#### Work to be completed:
Give only the count of lines that contain "This" in the material.

#### Provided entries:
-------------------------

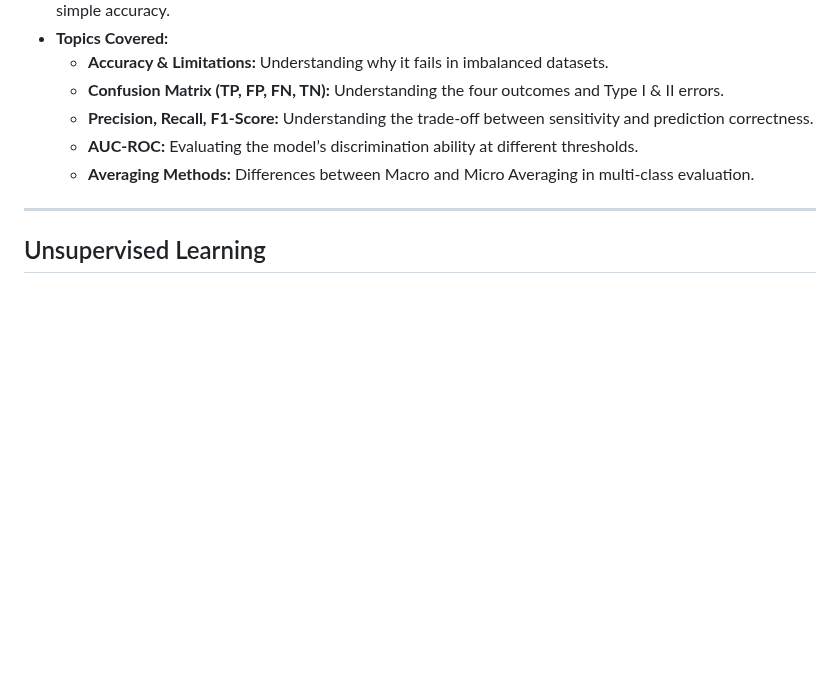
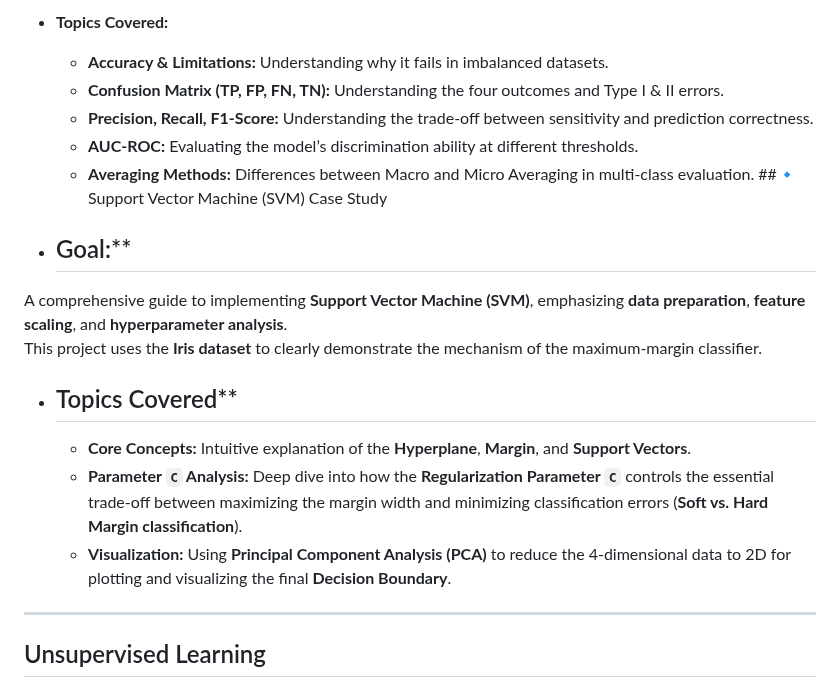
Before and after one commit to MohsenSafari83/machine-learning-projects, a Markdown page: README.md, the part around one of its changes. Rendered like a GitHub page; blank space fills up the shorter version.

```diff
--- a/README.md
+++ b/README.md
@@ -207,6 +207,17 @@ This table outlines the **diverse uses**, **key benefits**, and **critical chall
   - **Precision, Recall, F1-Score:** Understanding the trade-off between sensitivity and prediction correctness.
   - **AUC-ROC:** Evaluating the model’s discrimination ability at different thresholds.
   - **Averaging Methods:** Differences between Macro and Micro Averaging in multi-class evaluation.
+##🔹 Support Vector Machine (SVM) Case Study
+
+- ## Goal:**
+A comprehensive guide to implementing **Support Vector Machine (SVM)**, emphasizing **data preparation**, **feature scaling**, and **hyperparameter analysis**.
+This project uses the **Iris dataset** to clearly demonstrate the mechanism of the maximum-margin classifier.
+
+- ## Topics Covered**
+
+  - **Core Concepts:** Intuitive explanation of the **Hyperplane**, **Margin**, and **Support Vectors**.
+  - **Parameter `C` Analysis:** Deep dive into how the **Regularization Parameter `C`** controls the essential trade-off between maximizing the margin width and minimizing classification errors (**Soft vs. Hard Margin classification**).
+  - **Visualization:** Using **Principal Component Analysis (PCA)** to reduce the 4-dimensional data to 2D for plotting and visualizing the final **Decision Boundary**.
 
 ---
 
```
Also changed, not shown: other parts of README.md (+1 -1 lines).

-------------------------

#### Reply:
2